Research Papers

Static Friction in a Robot Joint—Modeling and Identification of Load and Temperature Effects

[+] Author and Article Information
André Carvalho Bittencourt

Svante Gunnarsson

Division of Automatic Control,Department of Electrical Engineering,  Linköping University, Linköping, Sweden, SE 581-83svante@isy.liu.se

Fs is commonly called static friction. An alternative nomenclature was adopted to make a distinction between the dynamic and the static friction phenomena.

It is known that using the torque reference from the servo as a measure of the joint torque might not always hold because of the temperature dependence of the torque constant of the motors. The deviations are, however, considered to be small and are neglected during the experiments.

Throughout the paper, all torques are normalized to the maximum manipulation torque at low speed.

Similar results have been experienced with sampling rates down to 220 Hz.

An ABB internal tool was used for simulation purposes.

In this study, the robot gearbox was lubricated with oil, not grease, which gave an opportunity to obtain well defined temperature readings by having a temperature sensor in the circulating lubricant oil.

In fact, a full joint load description would require three torque and three force components.

J. Dyn. Sys., Meas., Control 134(5), 051013 (Jul 27, 2012) (10 pages) doi:10.1115/1.4006589 History: Received April 27, 2011; Accepted January 18, 2012; Revised January 18, 2012; Published July 26, 2012; Online July 27, 2012

Friction is the result of complex interactions between contacting surfaces in down to a nanoscale perspective. Depending on the application, the different models available are more or less suitable. Static friction models are typically considered to be dependent only on relative speed of interacting surfaces. However, it is known that friction can be affected by other factors than speed. In this paper, the typical friction phenomena and models used in robotics are reviewed. It is shown how such models can be represented as a sum of functions of relevant states which are linear and nonlinear in the parameters, and how the identification method described in Ref. [1] can be used to identify them when all states are measured. The discussion follows with a detailed experimental study of friction in a robot joint under changes of joint angle, load torque, and temperature. Justified by their significance, load torque and temperature are included in an extended static friction model. The proposed model is validated in a wide operating range, considerably improving the prediction performance compared to a standard model.

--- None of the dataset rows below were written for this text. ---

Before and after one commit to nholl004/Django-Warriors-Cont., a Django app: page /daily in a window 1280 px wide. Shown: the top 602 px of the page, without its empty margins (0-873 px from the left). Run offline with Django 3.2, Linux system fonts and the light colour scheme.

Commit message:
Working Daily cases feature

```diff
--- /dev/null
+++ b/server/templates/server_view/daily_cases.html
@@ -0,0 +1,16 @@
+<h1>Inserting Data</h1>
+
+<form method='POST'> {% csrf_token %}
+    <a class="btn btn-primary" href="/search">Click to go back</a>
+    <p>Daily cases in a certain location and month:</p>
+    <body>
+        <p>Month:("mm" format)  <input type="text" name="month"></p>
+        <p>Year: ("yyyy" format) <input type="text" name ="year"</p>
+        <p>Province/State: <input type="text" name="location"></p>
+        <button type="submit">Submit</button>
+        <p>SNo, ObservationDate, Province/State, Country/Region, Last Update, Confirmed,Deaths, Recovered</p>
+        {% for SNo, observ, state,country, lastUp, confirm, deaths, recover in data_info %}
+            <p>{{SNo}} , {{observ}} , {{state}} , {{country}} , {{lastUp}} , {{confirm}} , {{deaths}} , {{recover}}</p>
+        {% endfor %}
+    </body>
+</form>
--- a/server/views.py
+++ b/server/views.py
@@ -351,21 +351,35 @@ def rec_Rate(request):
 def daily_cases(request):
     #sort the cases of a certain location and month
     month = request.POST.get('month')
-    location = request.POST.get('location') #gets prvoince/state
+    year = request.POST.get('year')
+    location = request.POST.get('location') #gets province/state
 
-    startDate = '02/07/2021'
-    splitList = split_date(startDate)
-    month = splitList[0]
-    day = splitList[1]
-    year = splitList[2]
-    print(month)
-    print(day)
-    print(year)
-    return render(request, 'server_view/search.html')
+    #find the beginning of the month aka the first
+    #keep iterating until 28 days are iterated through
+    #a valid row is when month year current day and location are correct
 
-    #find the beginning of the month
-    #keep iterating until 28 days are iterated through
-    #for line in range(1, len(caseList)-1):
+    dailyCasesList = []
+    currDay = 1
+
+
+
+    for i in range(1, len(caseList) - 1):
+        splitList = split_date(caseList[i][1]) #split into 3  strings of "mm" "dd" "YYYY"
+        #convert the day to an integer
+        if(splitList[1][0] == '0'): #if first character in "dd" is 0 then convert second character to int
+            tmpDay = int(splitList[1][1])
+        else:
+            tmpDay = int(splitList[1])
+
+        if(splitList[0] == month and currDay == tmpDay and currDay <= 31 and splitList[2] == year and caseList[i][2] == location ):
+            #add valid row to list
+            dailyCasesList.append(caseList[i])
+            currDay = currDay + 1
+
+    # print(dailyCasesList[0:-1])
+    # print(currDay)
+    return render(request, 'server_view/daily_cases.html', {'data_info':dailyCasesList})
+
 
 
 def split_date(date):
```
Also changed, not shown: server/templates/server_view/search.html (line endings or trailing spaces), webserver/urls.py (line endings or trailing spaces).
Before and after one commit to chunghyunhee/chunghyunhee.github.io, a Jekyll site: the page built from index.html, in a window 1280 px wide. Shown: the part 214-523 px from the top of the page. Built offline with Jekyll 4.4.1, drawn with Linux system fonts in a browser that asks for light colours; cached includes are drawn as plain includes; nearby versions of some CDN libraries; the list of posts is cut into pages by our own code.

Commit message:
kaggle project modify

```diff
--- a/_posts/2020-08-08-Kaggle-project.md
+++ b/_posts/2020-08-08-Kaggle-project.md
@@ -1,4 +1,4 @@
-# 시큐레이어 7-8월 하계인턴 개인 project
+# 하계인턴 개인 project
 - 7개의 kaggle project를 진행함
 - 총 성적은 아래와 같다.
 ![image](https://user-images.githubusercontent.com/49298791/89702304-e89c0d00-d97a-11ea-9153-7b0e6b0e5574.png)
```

Copyright © 2012 by American Society of Mechanical Engineers
Your Session has timed out. Please sign back in to continue.

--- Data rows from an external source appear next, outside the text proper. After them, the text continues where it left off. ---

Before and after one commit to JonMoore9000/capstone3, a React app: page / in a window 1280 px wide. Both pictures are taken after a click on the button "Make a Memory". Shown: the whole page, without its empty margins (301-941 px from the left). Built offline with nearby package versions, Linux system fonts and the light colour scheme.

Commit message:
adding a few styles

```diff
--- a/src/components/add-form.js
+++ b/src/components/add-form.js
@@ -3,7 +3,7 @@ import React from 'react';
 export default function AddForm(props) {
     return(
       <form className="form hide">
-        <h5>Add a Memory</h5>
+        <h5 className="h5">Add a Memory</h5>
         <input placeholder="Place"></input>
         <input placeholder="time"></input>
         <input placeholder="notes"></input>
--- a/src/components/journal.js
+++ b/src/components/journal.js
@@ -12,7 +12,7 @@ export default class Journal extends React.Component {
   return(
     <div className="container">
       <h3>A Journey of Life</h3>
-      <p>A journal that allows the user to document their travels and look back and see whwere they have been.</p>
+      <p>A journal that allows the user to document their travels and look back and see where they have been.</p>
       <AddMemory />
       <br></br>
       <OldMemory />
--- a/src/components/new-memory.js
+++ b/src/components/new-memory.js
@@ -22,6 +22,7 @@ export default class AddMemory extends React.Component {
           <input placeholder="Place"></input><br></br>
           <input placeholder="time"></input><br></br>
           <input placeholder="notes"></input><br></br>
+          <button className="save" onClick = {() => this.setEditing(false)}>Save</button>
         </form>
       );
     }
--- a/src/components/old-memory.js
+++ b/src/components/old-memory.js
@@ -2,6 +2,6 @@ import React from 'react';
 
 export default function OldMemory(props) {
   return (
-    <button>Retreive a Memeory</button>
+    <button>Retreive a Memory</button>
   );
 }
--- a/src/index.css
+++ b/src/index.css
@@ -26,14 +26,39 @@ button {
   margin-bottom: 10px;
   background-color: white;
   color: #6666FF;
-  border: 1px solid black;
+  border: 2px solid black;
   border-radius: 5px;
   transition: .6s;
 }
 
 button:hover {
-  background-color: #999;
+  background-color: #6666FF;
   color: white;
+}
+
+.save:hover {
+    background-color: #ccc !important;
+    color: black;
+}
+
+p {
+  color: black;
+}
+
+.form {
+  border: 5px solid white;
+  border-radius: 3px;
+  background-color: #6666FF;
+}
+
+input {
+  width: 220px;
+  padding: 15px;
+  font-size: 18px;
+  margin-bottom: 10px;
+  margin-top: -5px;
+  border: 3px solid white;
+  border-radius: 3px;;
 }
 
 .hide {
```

Grahic Jump Location
Figure 1

The experiments were made on joint 2 of the ABBi robot IRBi 6620. ϕa is the joint angle at arm side, T the joint temperature, τl the manipulation load torque and τp the perpendicular load torque

Grahic Jump Location
Figure 2

Static friction curve with lubrication regimes and model-based predictions. Circles indicate friction levels achieved using Eq. (4).

Grahic Jump Location
Figure 3

Excitation signals used for the static friction estimation at ϕ·=42 rad/s

Grahic Jump Location
Figure 4

Illustration of effects in the velocity-weakening regime caused by ϕ·s and α. (a) and (b) with ϕ·s=[1, 50] rad/s. (c) and (d) with α = [0.02, 3.00].

Grahic Jump Location
Figure 5

Relative cost increase as a function of α for the model structure M0.

Grahic Jump Location
Figure 6

Simulated load torques at joint 2 caused by angle variations of joints 2 and 4 at ϕa2 and ϕa4, respectively. Notice the larger absolute values for τl when compared with τp .

Grahic Jump Location
Figure 7

Static friction curves for experiments related to ϕa and τp

Grahic Jump Location
Figure 8

The dependence of the static friction curves on the manipulation torque, τl , at T = 34 °C

Grahic Jump Location
Figure 9

The temperature dependence of the static friction curve

Grahic Jump Location
Figure 10

Indication of independence between effects caused by T and τl

Grahic Jump Location
Figure 11

Validation data set. Notice the large variations of T and τl values in (b) when registering the static friction curves in (a).

Grahic Jump Location
Figure 12

Distribution of the prediction errors for the models M0 and M* achieved using the validation data set. Notice the considerable better performance of M*.



Some tools below are only available to our subscribers or users with an online account.

Related Content

Customize your page view by dragging and repositioning the boxes below.

Related Journal Articles
Related eBook Content
Topic Collections

Sorry! You do not have access to this content. For assistance or to subscribe, please contact us:

  • TELEPHONE: 1-800-843-2763 (Toll-free in the USA)
  • EMAIL: asmedigitalcollection@asme.org
Sign In